Work instruction: Each line of the records below that holds "components" should be copied out.

(Dataset excerpts)
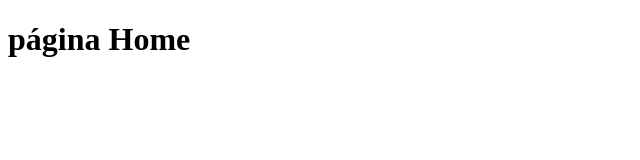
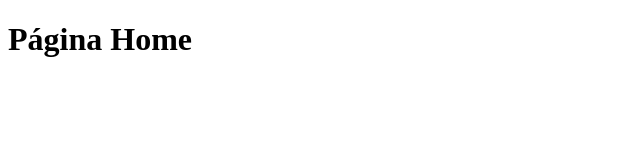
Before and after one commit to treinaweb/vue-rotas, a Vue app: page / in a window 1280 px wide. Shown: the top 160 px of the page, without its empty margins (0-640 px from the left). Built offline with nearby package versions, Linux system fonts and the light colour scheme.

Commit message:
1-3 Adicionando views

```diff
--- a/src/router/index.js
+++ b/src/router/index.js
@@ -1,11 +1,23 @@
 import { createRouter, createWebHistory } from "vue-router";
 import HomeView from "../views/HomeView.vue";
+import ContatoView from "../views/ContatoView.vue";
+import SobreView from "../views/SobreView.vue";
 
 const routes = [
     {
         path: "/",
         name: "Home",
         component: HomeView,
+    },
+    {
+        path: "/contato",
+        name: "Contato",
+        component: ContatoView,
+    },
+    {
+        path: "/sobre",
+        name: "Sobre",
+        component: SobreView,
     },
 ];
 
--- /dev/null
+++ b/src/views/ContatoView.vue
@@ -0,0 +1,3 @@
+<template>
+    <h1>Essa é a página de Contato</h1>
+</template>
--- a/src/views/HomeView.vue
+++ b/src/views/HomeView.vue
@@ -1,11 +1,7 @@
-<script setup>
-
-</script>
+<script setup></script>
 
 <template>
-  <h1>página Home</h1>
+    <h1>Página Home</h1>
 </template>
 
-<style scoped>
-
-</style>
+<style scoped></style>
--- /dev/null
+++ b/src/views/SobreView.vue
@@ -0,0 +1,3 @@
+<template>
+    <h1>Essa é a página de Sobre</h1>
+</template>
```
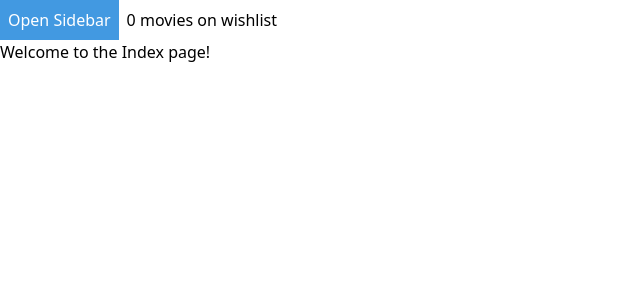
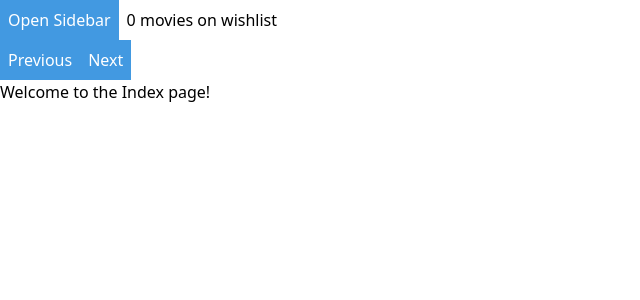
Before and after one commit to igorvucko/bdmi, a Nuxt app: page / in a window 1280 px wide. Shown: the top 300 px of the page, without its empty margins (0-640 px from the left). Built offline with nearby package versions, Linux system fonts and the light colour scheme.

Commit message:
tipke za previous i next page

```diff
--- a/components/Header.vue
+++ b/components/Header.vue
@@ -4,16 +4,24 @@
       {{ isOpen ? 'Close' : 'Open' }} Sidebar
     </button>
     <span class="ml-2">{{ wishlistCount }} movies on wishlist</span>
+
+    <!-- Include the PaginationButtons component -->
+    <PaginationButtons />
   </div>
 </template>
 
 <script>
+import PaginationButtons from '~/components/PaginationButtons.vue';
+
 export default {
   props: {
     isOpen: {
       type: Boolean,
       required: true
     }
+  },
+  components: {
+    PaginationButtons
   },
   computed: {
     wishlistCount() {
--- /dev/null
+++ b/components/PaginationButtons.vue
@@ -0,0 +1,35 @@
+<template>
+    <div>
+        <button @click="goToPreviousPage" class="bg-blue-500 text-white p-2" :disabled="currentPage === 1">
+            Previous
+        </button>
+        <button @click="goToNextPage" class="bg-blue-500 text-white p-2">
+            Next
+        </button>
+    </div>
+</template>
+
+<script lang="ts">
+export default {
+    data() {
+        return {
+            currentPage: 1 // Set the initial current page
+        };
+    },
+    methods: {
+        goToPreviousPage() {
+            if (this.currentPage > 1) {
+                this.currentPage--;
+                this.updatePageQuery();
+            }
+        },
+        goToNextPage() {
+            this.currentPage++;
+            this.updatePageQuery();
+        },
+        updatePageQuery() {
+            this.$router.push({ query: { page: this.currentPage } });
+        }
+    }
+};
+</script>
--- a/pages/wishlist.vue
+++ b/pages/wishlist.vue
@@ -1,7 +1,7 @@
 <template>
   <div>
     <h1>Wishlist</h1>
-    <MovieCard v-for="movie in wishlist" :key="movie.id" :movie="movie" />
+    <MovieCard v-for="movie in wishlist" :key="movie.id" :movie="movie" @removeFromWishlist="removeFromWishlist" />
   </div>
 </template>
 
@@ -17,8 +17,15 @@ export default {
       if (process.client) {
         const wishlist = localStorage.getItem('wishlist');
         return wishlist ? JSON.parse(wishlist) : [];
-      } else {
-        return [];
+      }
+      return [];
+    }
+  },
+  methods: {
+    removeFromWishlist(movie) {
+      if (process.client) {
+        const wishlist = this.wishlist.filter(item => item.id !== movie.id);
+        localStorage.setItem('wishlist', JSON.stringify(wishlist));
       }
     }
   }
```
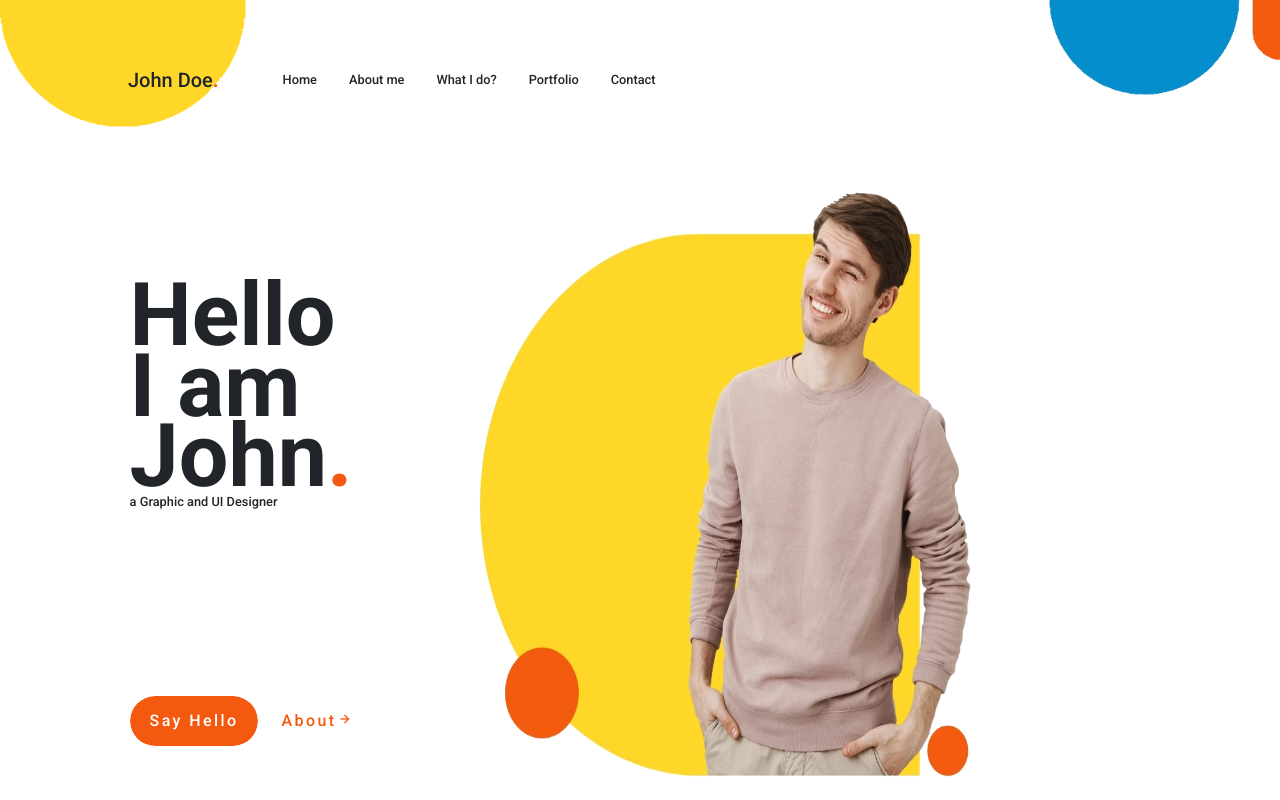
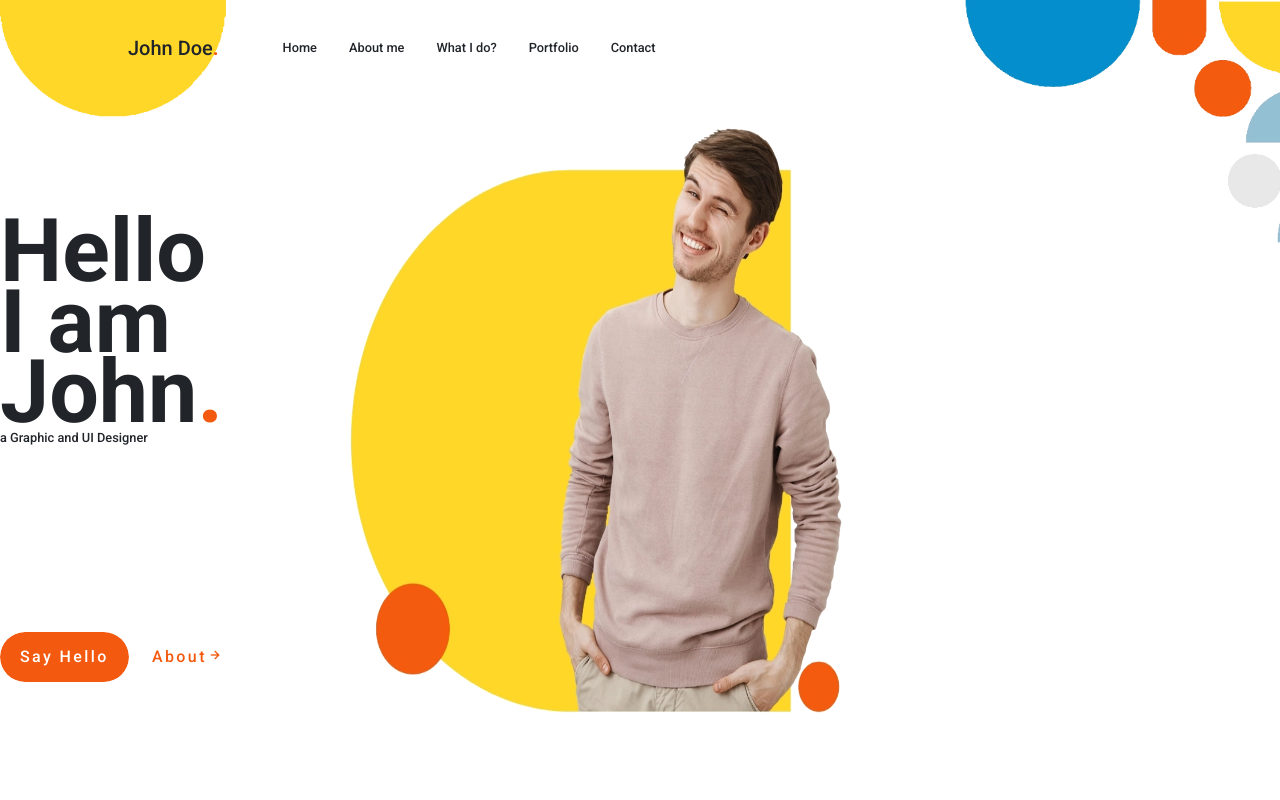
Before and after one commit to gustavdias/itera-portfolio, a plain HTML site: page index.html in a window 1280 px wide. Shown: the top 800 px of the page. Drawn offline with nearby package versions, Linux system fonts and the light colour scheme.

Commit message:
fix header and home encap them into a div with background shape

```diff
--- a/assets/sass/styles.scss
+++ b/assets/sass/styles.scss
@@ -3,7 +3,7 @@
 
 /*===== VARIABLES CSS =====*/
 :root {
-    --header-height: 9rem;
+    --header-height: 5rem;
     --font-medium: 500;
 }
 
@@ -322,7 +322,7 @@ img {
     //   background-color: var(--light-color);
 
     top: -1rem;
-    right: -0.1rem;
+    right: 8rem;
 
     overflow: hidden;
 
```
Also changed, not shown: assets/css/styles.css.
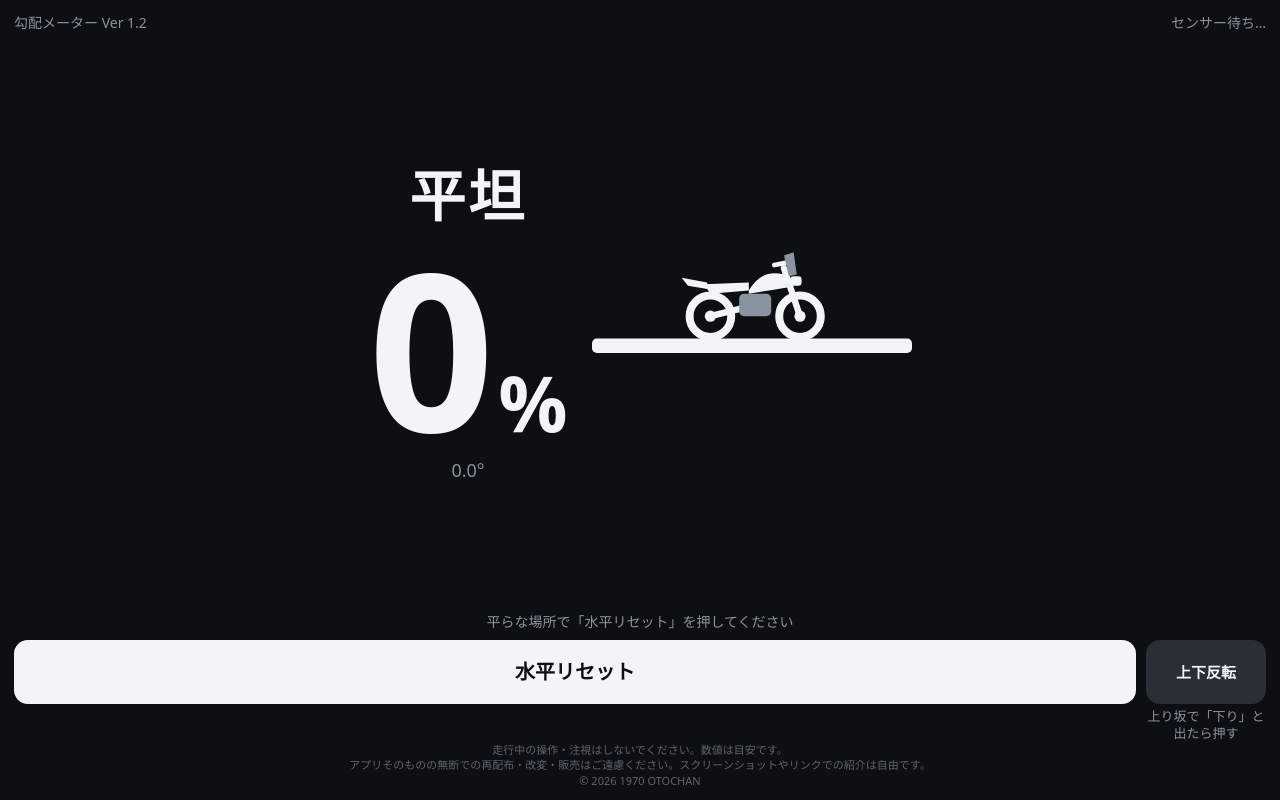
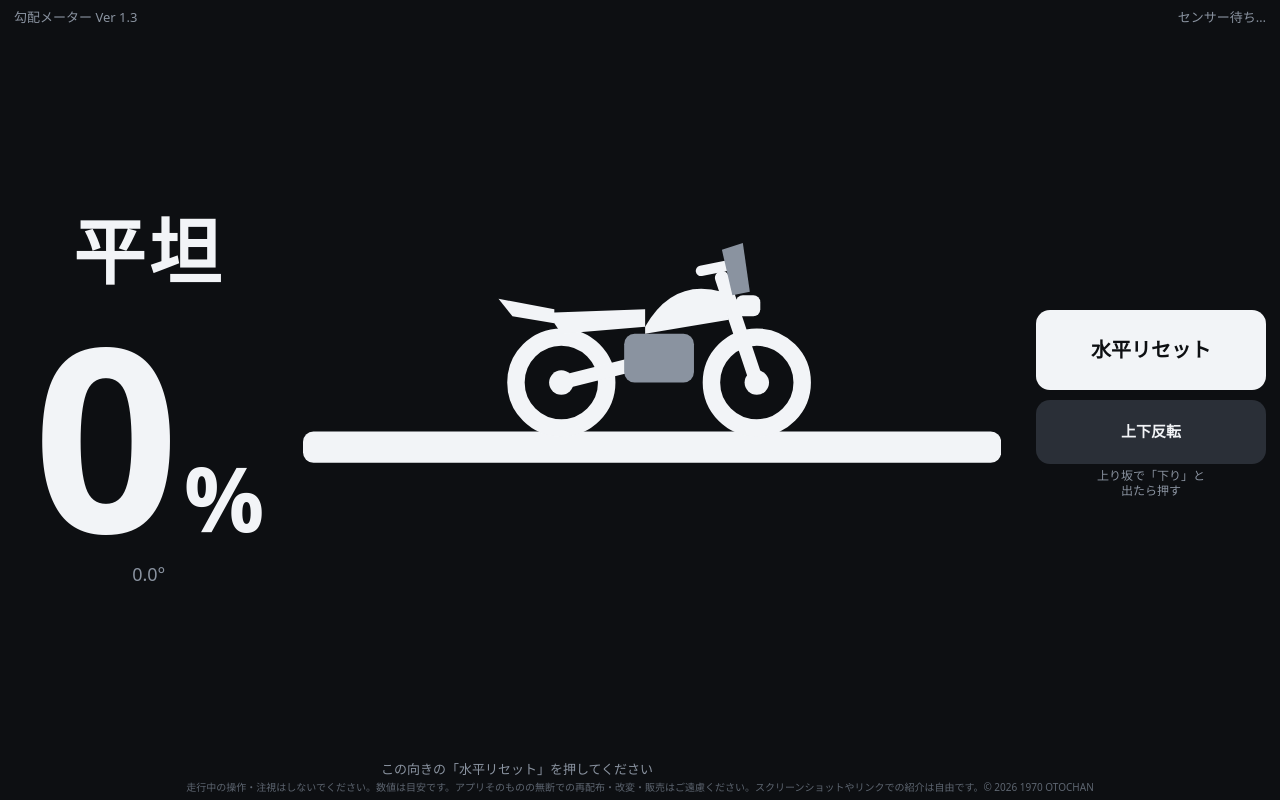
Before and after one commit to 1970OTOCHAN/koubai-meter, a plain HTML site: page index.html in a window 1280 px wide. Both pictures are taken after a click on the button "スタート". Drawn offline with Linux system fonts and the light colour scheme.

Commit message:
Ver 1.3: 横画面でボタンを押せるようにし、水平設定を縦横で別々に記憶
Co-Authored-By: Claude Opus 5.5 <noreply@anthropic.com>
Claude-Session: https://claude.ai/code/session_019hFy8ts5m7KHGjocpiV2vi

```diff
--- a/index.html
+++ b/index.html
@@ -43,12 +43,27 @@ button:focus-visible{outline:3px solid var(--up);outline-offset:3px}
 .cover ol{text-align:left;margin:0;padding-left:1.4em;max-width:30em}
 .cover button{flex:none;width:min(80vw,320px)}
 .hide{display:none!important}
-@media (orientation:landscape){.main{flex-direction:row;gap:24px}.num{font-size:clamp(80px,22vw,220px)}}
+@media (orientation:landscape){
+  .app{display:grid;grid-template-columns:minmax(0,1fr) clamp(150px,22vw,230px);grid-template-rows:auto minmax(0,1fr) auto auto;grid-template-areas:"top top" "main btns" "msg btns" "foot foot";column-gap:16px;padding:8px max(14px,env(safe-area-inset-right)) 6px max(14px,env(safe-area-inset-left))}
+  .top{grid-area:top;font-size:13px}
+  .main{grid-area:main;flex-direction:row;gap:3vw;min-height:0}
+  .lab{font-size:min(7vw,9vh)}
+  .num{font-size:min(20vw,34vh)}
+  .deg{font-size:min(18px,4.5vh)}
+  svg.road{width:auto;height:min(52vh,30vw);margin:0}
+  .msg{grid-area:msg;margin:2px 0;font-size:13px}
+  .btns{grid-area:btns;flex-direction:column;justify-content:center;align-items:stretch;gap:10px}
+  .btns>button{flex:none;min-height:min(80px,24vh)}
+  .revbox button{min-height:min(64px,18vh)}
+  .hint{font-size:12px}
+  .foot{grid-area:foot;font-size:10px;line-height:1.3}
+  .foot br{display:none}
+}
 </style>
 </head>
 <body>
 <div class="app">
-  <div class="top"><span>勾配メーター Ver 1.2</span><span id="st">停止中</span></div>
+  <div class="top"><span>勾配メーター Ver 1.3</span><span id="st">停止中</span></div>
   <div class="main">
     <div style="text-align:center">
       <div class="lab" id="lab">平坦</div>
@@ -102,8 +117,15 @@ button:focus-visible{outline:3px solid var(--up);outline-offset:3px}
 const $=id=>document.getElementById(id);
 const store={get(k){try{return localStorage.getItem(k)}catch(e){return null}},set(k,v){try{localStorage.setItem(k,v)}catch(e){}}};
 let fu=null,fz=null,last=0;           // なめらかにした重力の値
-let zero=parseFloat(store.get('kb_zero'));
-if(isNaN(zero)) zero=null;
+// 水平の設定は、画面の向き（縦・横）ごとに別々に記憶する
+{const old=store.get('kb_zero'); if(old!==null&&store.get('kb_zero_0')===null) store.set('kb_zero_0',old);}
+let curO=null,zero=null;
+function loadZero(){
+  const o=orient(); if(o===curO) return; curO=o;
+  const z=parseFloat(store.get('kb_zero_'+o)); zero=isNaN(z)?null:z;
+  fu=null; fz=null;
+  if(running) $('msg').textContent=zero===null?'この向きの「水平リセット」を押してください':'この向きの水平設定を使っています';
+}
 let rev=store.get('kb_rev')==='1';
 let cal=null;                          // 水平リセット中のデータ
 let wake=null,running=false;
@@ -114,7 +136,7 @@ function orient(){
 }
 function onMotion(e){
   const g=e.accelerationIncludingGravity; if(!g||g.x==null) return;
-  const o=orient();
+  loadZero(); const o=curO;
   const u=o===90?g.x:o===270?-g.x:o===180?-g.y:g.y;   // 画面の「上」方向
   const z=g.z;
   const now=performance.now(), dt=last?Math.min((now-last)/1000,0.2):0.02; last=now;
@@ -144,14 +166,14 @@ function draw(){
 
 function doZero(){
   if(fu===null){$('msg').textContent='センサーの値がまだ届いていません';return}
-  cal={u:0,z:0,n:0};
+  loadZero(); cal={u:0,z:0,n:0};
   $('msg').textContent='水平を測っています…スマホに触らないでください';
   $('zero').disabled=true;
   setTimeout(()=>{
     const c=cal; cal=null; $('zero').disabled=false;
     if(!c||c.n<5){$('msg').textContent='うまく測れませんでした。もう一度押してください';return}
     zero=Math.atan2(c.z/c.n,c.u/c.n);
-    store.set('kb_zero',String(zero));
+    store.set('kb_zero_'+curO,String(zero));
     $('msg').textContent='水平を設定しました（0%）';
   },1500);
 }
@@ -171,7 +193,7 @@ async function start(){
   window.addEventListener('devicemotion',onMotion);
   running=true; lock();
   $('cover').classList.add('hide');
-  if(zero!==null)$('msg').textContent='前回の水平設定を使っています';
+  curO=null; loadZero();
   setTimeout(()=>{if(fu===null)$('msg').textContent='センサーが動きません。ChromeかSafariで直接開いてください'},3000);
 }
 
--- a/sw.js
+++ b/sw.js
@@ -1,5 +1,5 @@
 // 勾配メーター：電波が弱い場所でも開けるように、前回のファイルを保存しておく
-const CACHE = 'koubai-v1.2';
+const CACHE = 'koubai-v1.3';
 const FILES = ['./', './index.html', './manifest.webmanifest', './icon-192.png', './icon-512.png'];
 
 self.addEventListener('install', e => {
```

Solution to this problem:
--- a/components/Header.vue
+++ b/components/Header.vue
+import PaginationButtons from '~/components/PaginationButtons.vue';
+  components: {
+++ b/components/PaginationButtons.vue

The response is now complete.